"The dialogue is an on-going process," said Paulson. "To get results, we must build relationships, and take smaller, deliberate steps forward together to create momentum for greater change."
"Through candid discussions, we will ease, rather than increase, tensions and get to solutions and action," said the U.S. Treasure chief, who co-chaired the SED with Chinese Vice Premier Wu Yi last month.
He said both countries made notable progress on civil aviation, energy and the environment, and financial services through the dialogue.
"We announced a new air services agreement that will make it easier, cheaper, and more convenient to fly people and to ship goods between the U.S. and China," he said.
"Through the SED, we also collaborated on a series of policies to help promote energy security and protect the environment, which will affect not only our two countries but nations around the world," he added.
Paulson also emphasized the importance of the dialogue, saying the mechanism is important because both countries "must get this relationship right."
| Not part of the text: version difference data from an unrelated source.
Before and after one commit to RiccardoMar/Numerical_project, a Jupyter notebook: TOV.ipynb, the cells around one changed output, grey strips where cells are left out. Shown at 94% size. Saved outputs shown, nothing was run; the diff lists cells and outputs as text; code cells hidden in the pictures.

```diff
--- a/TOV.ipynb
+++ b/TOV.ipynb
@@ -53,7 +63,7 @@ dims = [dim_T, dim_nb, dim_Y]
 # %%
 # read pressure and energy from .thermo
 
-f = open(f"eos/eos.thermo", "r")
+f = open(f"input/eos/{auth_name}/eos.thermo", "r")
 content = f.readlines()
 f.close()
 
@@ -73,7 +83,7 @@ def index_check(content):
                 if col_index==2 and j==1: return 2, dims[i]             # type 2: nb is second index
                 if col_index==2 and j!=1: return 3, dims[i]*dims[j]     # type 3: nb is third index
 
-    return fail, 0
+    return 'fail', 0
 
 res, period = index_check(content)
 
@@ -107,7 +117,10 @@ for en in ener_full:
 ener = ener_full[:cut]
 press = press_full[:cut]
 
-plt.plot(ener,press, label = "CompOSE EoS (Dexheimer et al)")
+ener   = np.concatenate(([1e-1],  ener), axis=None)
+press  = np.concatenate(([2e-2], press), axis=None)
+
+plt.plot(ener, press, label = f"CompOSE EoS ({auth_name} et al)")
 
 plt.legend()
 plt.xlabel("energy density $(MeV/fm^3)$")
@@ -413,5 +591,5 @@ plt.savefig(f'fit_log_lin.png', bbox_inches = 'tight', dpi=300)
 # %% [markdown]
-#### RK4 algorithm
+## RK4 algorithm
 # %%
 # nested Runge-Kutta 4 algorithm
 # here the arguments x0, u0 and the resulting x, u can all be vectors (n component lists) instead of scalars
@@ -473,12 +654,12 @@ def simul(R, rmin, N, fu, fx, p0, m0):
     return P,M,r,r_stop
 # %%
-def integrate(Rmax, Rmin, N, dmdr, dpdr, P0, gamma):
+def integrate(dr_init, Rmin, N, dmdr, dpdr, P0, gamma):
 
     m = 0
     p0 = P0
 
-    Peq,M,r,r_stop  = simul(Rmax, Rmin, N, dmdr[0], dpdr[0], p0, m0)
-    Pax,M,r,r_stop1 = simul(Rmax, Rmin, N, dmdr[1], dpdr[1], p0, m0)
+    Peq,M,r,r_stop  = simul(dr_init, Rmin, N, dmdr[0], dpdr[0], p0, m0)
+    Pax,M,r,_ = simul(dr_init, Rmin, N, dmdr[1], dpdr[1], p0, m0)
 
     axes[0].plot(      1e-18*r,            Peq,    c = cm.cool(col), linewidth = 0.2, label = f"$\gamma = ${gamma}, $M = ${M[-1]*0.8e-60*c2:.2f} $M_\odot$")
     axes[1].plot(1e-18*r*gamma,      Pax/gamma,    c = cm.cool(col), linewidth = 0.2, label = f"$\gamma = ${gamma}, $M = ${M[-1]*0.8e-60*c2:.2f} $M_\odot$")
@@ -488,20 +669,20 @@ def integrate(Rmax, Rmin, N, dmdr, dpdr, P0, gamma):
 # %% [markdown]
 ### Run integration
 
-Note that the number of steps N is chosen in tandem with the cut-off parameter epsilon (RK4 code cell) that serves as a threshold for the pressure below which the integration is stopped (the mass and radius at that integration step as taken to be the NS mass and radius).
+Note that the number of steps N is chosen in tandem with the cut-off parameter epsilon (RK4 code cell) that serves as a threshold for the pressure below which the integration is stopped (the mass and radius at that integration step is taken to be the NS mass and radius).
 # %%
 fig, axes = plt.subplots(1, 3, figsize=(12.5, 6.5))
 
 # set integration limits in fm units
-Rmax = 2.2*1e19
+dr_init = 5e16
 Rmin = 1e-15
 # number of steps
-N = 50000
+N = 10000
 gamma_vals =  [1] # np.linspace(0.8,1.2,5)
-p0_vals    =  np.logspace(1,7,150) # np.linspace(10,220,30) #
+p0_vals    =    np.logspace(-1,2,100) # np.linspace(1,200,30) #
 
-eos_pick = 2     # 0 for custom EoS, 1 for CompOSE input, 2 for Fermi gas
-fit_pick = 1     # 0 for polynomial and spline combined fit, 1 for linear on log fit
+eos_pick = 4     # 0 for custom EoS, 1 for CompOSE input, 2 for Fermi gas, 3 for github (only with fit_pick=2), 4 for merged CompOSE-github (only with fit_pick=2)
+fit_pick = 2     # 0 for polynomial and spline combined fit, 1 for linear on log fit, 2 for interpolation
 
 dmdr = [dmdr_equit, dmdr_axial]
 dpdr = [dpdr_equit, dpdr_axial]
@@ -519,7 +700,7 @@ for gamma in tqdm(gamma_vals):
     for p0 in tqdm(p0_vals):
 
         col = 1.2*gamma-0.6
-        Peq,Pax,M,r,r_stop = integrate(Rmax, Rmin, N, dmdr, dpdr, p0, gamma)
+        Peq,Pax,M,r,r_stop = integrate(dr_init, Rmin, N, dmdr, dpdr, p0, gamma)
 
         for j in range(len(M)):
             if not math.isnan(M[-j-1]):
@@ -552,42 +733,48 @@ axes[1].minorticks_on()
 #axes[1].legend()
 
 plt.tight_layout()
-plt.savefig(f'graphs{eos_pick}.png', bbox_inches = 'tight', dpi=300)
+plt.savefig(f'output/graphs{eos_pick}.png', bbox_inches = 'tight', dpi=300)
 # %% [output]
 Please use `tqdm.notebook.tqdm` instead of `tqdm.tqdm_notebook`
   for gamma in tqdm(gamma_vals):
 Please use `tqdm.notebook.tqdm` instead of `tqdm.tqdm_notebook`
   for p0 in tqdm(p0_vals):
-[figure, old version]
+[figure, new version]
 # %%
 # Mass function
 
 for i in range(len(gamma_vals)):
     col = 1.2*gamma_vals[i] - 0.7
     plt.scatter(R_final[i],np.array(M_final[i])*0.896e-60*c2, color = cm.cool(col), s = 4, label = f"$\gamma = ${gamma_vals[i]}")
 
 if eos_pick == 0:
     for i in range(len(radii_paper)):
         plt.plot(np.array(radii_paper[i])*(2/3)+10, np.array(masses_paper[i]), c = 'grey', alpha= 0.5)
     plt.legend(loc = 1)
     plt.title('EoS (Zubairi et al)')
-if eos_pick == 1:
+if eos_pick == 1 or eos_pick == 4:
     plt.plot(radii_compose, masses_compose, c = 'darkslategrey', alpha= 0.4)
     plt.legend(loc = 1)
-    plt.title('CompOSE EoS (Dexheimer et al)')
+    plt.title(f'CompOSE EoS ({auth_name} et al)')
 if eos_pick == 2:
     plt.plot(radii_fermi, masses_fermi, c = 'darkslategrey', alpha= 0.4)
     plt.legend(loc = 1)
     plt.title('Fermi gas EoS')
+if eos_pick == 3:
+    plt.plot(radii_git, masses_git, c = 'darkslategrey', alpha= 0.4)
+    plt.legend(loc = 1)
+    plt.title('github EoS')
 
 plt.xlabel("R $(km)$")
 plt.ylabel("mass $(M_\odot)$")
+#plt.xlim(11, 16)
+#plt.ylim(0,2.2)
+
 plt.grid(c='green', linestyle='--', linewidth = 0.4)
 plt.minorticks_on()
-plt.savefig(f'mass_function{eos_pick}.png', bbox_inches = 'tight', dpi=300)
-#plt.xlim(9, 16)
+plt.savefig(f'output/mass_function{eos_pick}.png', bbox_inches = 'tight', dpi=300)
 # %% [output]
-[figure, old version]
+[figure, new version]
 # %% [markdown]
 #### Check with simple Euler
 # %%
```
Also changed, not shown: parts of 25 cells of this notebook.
"An open, honest economic relationship between our two countries is important to the future of the global economy," he said.